The issue at the heart of this debate is our agency and consent.

It may seem like everyone is discussing consent these days but it wasn’t too long ago when rape within a marriage or relationship was not even recognised as that in most laws. Even now, the conversation on consent is far from enlightened and can be muddied by media coverage globally on consent and what it means for us individually.

Due to rape culture and its embedded nature in our society, we often internalise toxic concepts of victim blaming and rape apologism but this is a safe space to explore that. Whether it is telling your niece or daughter to wear a longer skirt, your male friend that he should have “manned up”, or questioning“if I had said this, it would not have happened”, these thoughts take the responsibility away from the criminal and put it on those who have done nothing to call for it. You may rationalise it in your head by thinking you are reducing the risk of getting assaulted or thinking of ways to make sense of why it happened but we’re here to tell you something you know deep inside: no one invites sexual abuse. No one does anyone to “deserve” it, nor think they have the right to enact it on others.

Rape culture is emboldened through lots of ways, and one of the most pervasive and toxic is through media portrayals. Sadly, we could write countless pages of the way in which the media portrayals of rape survivors and perpetrators has failed us, as well as failed to focus on systems of power and abuse. The media’s role should be to expose and generate awareness against society’s ills in favour of those who need support the most, but that isn’t always the case. For some survivors, the media coverage of their rape or other violence was like a second assault on them because of the insensitivity in the media’s use of pictures, publishing names, other invasions of privacy and in the way they reported about their assault. Media coverage like the Italian coverage of the Harvey Weinstein scandal work to directly perpetuate myths and misrepresentations about sexual assault and directly shifting blame from this male perpetrator of violence and assigning the responsibility for violence to women.

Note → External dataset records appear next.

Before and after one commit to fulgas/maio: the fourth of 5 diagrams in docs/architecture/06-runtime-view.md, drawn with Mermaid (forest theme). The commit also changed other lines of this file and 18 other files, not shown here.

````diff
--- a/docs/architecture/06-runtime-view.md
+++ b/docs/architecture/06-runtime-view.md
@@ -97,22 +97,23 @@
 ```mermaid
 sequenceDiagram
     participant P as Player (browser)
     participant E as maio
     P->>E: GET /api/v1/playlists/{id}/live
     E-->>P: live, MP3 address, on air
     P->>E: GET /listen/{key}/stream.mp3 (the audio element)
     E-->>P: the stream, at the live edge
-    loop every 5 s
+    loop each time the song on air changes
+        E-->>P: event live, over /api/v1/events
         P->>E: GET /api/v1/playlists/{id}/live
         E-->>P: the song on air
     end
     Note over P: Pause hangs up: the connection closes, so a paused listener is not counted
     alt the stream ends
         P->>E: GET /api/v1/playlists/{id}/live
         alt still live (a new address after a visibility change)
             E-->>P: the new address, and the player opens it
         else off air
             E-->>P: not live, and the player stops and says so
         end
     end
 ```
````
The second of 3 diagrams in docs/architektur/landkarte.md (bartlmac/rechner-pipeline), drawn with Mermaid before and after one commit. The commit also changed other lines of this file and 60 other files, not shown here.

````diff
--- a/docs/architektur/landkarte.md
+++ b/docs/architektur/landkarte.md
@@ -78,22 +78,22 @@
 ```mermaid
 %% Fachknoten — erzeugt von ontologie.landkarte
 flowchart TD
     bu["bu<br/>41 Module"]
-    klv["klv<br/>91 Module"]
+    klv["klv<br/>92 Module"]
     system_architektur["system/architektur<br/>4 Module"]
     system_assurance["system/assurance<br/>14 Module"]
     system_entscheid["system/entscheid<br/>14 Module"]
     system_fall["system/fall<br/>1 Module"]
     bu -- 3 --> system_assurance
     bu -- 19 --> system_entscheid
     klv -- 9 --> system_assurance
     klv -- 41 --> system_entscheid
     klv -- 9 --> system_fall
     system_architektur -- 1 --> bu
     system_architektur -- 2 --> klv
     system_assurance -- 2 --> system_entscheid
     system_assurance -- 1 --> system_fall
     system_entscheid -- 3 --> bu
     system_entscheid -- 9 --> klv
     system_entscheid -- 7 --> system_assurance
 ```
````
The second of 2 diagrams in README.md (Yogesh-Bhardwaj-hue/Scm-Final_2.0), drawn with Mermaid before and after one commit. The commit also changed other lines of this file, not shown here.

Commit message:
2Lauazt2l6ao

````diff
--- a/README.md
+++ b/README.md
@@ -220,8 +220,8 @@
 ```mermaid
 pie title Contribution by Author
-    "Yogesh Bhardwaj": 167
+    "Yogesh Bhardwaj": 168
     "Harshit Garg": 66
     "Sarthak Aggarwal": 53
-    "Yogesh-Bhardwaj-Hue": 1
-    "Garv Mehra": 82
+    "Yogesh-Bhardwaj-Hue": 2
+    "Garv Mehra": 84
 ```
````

We see this happen over and over across the world, with rape culture influencing media representation and then the conversations society has about rape. Another case we see this in is when people ask “what was she wearing?”. We’re inclusive of all individuals and their identities, but the predominant subject of this question is almost always female survivors. We see these survivors questioned and portrayed time and time again based on what they were wearing - be it visible tattoos, skinny jeans in Italy or the underwear of an Irish teenage girl who was raped. When we start to actively question and argue back against media portrayals and coverage of rape and sexual assault cases, we began to work against rape culture by not allowing it to take over everything we consume and perpetuate the harmful myths that make survivors not want to come forward to report.